**WHAT THE TASK REQUIRES:** After removing every image, reproduce the data exactly as it appears.

Records contained in a dataset
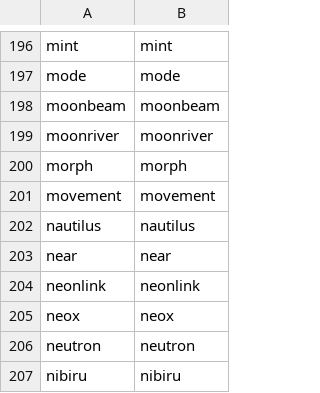
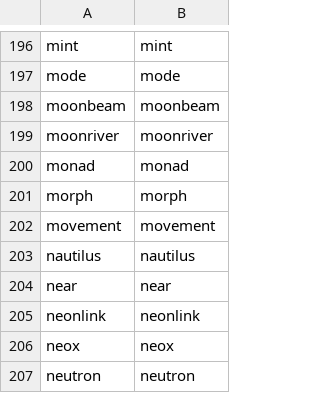
Before and after one commit to FlipsideCrypto/fsc-evm, a CSV file: data/curated/defi/bridge/silver_bridge__standard_chain_seed.csv, drawn as a sheet; only a part is shown, gaps mark what is left out; the shorter side is filled out with more unchanged rows; the diff names each change by its address in the sheet, - before the commit and + after, or states it on an @@ line.

Commit message:
monad

```diff
--- a/data/curated/defi/bridge/silver_bridge__standard_chain_seed.csv
+++ b/data/curated/defi/bridge/silver_bridge__standard_chain_seed.csv
+row 200: monad | monad
```
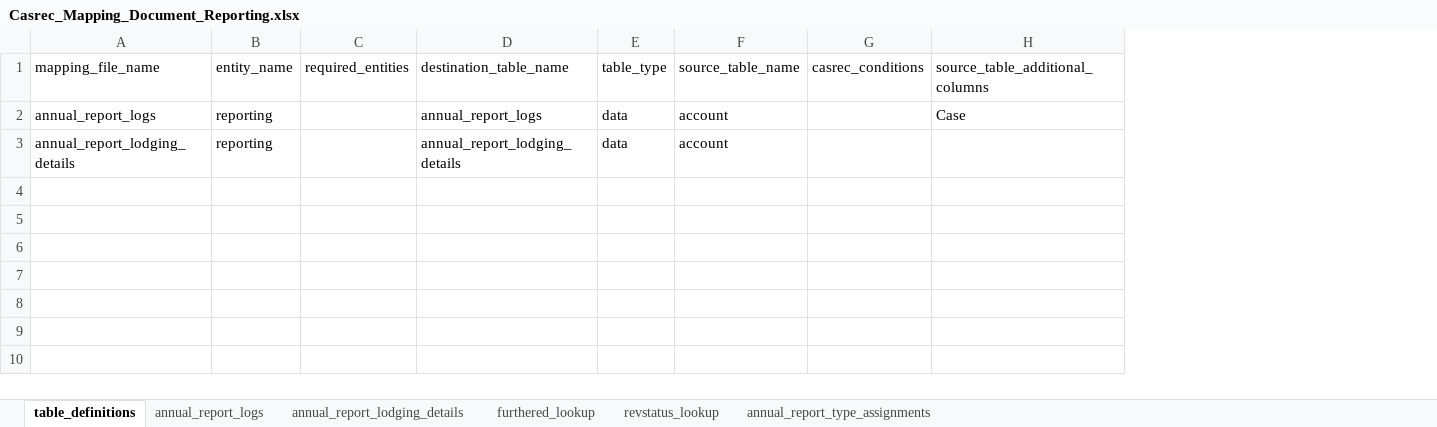
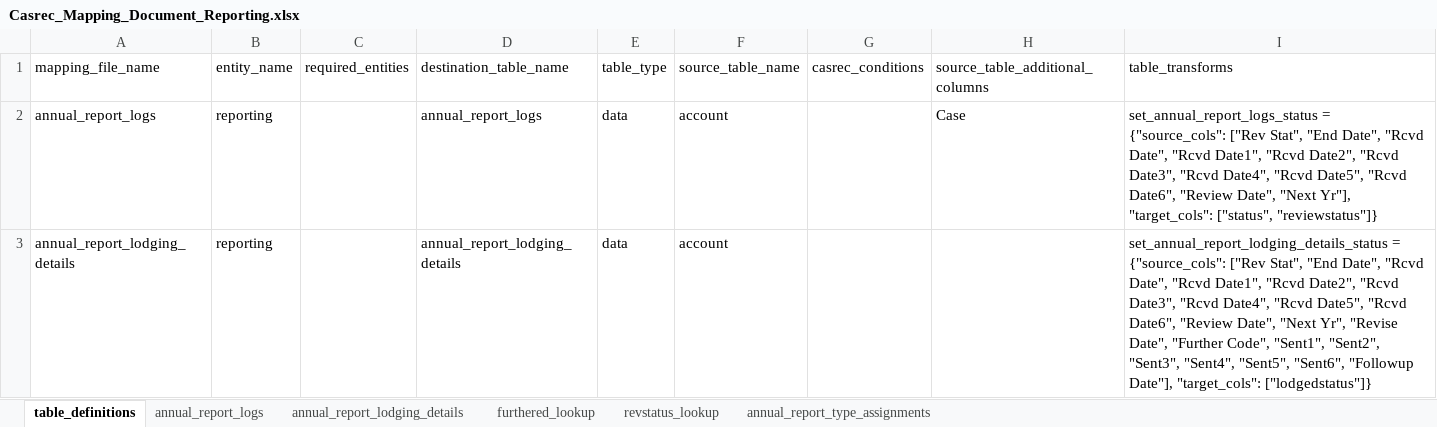
Before and after one commit to ministryofjustice/opg-data-casrec-migration, an Excel workbook: migration_steps/shared/mapping_spreadsheet/Casrec_Mapping_Document_Reporting.xlsx, sheet table_definitions, drawn as a sheet; values as stored, in another font and other column widths than the file's, no borders; the diff names each change by its address in the sheet, - before the commit and + after, or states it on an @@ line.

Commit message:
Add table_transforms for annual_report_logs and annual_report_lodging_details

```diff
--- a/migration_steps/shared/mapping_spreadsheet/Casrec_Mapping_Document_Reporting.xlsx (sheet table_definitions)
+++ b/migration_steps/shared/mapping_spreadsheet/Casrec_Mapping_Document_Reporting.xlsx (sheet table_definitions)
+column I (table_transforms), rows 2-3: set_annual_report_logs_status = {"source_cols": ["Rev Stat", "End Date", "Rcvd Date", "Rcvd Date1", "Rcvd Date2", "Rcvd Date3", "Rcvd Date4", "Rcvd Date5", "Rcvd Date6", "Review Date", "Next Yr"], "target_cols": ["status", "reviewstatus"]} | set_annual_report_lodging_details_status = {"source_cols": ["Rev Stat", "End Date", "Rcvd Date", "Rcvd Date1", "Rcvd Date2", "Rcvd Date3", "Rcvd Date4", "Rcvd Date5", "Rcvd Date6", "Review Date", "Next Yr", "Revise Date", "Further Code", "Sent1", "Sent2", "Sent3", "Sent4", "Sent5", "Sent6", "Followup Date"], "target_cols": ["lodgedstatus"]}
```
Also changed, not shown: 2 other files.
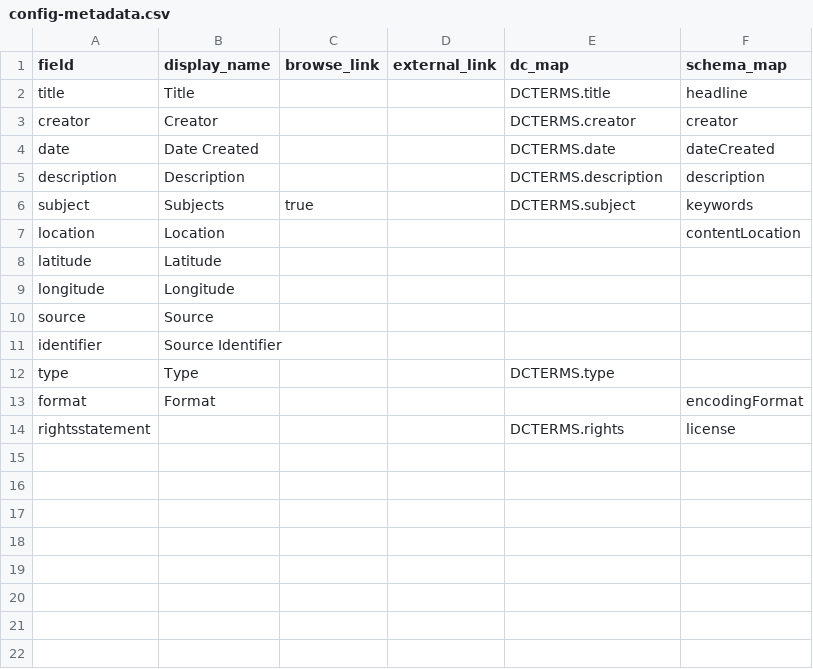
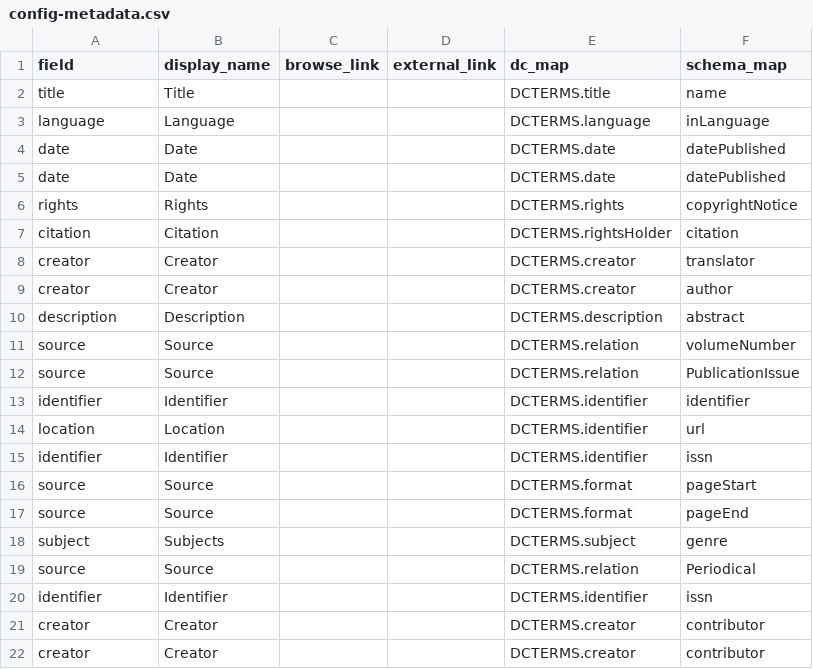
Before and after one commit to info663-fa24/team3calabash_draft, a CSV file: _data/config-metadata.csv, drawn as a sheet.

Commit message:
Update config-metadata.csv
Replaced this with new csv: field,display_name,browse_link,external_link,dc_map,schema_map
title,Title,,,DCTERMS.title,headline
creator,Creator,,,DCTERMS.creator,creator
date,Date Created,,,DCTERMS.date,dateCreated
description,Description,,,DCTERMS.description,description
subject,Subjects,true,,DCTERMS.subject,keywords
location,Location,,,,contentLocation
latitude,Latitude,,,,
longitude,Longitude,,,,
source,Source,,,,
identifier,Source Identifier,,,,
type,Type,,,DCTERMS.type,
format,Format,,,,encodingFormat
rightsstatement,,,,DCTERMS.rights,license

```diff
--- a/_data/config-metadata.csv
+++ b/_data/config-metadata.csv
@@ -1,14 +1,22 @@
 field,display_name,browse_link,external_link,dc_map,schema_map
-title,Title,,,DCTERMS.title,headline
-creator,Creator,,,DCTERMS.creator,creator
-date,Date Created,,,DCTERMS.date,dateCreated
-description,Description,,,DCTERMS.description,description
-subject,Subjects,true,,DCTERMS.subject,keywords
-location,Location,,,,contentLocation
-latitude,Latitude,,,,
-longitude,Longitude,,,,
-source,Source,,,,
-identifier,Source Identifier,,,,
-type,Type,,,DCTERMS.type,
-format,Format,,,,encodingFormat
-rightsstatement,,,,DCTERMS.rights,license
+title,Title,,,DCTERMS.title,name
+language,Language,,,DCTERMS.language,inLanguage
+date ,Date,,,DCTERMS.date,datePublished
+date ,Date,,,DCTERMS.date,datePublished
+rights,Rights,,,DCTERMS.rights,copyrightNotice
+citation,Citation,,,DCTERMS.rightsHolder,citation
+creator,Creator,,,DCTERMS.creator,translator
+creator,Creator,,,DCTERMS.creator,author
+description,Description,,,DCTERMS.description,abstract
+source,Source,,,DCTERMS.relation,volumeNumber
+source,Source,,,DCTERMS.relation,PublicationIssue
+identifier,Identifier,,,DCTERMS.identifier,identifier
+location,Location,,,DCTERMS.identifier,url
+identifier,Identifier,,,DCTERMS.identifier,issn
+source,Source,,,DCTERMS.format,pageStart
+source,Source,,,DCTERMS.format,pageEnd
+subject,Subjects,,,DCTERMS.subject,genre
+source,Source,,,DCTERMS.relation,Periodical
+identifier,Identifier,,,DCTERMS.identifier,issn
+creator,Creator,,,DCTERMS.creator,contributor
+creator,Creator,,,DCTERMS.creator,contributor
```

**EXPECTED ANSWER:**
Before and after one commit to FlipsideCrypto/fsc-evm, a CSV file: data/curated/defi/bridge/silver_bridge__standard_chain_seed.csv, drawn as a sheet; only a part is shown, gaps mark what is left out; the shorter side is filled out with more unchanged rows; the diff names each change by its address in the sheet, - before the commit and + after, or states it on an @@ line.

Commit message:
monad

```diff
--- a/data/curated/defi/bridge/silver_bridge__standard_chain_seed.csv
+++ b/data/curated/defi/bridge/silver_bridge__standard_chain_seed.csv
+row 200: monad | monad
```
Before and after one commit to ministryofjustice/opg-data-casrec-migration, an Excel workbook: migration_steps/shared/mapping_spreadsheet/Casrec_Mapping_Document_Reporting.xlsx, sheet table_definitions, drawn as a sheet; values as stored, in another font and other column widths than the file's, no borders; the diff names each change by its address in the sheet, - before the commit and + after, or states it on an @@ line.

Commit message:
Add table_transforms for annual_report_logs and annual_report_lodging_details

```diff
--- a/migration_steps/shared/mapping_spreadsheet/Casrec_Mapping_Document_Reporting.xlsx (sheet table_definitions)
+++ b/migration_steps/shared/mapping_spreadsheet/Casrec_Mapping_Document_Reporting.xlsx (sheet table_definitions)
+column I (table_transforms), rows 2-3: set_annual_report_logs_status = {"source_cols": ["Rev Stat", "End Date", "Rcvd Date", "Rcvd Date1", "Rcvd Date2", "Rcvd Date3", "Rcvd Date4", "Rcvd Date5", "Rcvd Date6", "Review Date", "Next Yr"], "target_cols": ["status", "reviewstatus"]} | set_annual_report_lodging_details_status = {"source_cols": ["Rev Stat", "End Date", "Rcvd Date", "Rcvd Date1", "Rcvd Date2", "Rcvd Date3", "Rcvd Date4", "Rcvd Date5", "Rcvd Date6", "Review Date", "Next Yr", "Revise Date", "Further Code", "Sent1", "Sent2", "Sent3", "Sent4", "Sent5", "Sent6", "Followup Date"], "target_cols": ["lodgedstatus"]}
```
Also changed, not shown: 2 other files.
Before and after one commit to info663-fa24/team3calabash_draft, a CSV file: _data/config-metadata.csv, drawn as a sheet.

Commit message:
Update config-metadata.csv
Replaced this with new csv: field,display_name,browse_link,external_link,dc_map,schema_map
title,Title,,,DCTERMS.title,headline
creator,Creator,,,DCTERMS.creator,creator
date,Date Created,,,DCTERMS.date,dateCreated
description,Description,,,DCTERMS.description,description
subject,Subjects,true,,DCTERMS.subject,keywords
location,Location,,,,contentLocation
latitude,Latitude,,,,
longitude,Longitude,,,,
source,Source,,,,
identifier,Source Identifier,,,,
type,Type,,,DCTERMS.type,
format,Format,,,,encodingFormat
rightsstatement,,,,DCTERMS.rights,license

```diff
--- a/_data/config-metadata.csv
+++ b/_data/config-metadata.csv
@@ -1,14 +1,22 @@
 field,display_name,browse_link,external_link,dc_map,schema_map
-title,Title,,,DCTERMS.title,headline
-creator,Creator,,,DCTERMS.creator,creator
-date,Date Created,,,DCTERMS.date,dateCreated
-description,Description,,,DCTERMS.description,description
-subject,Subjects,true,,DCTERMS.subject,keywords
-location,Location,,,,contentLocation
-latitude,Latitude,,,,
-longitude,Longitude,,,,
-source,Source,,,,
-identifier,Source Identifier,,,,
-type,Type,,,DCTERMS.type,
-format,Format,,,,encodingFormat
-rightsstatement,,,,DCTERMS.rights,license
+title,Title,,,DCTERMS.title,name
+language,Language,,,DCTERMS.language,inLanguage
+date ,Date,,,DCTERMS.date,datePublished
+date ,Date,,,DCTERMS.date,datePublished
+rights,Rights,,,DCTERMS.rights,copyrightNotice
+citation,Citation,,,DCTERMS.rightsHolder,citation
+creator,Creator,,,DCTERMS.creator,translator
+creator,Creator,,,DCTERMS.creator,author
+description,Description,,,DCTERMS.description,abstract
+source,Source,,,DCTERMS.relation,volumeNumber
+source,Source,,,DCTERMS.relation,PublicationIssue
+identifier,Identifier,,,DCTERMS.identifier,identifier
+location,Location,,,DCTERMS.identifier,url
+identifier,Identifier,,,DCTERMS.identifier,issn
+source,Source,,,DCTERMS.format,pageStart
+source,Source,,,DCTERMS.format,pageEnd
+subject,Subjects,,,DCTERMS.subject,genre
+source,Source,,,DCTERMS.relation,Periodical
+identifier,Identifier,,,DCTERMS.identifier,issn
+creator,Creator,,,DCTERMS.creator,contributor
+creator,Creator,,,DCTERMS.creator,contributor
```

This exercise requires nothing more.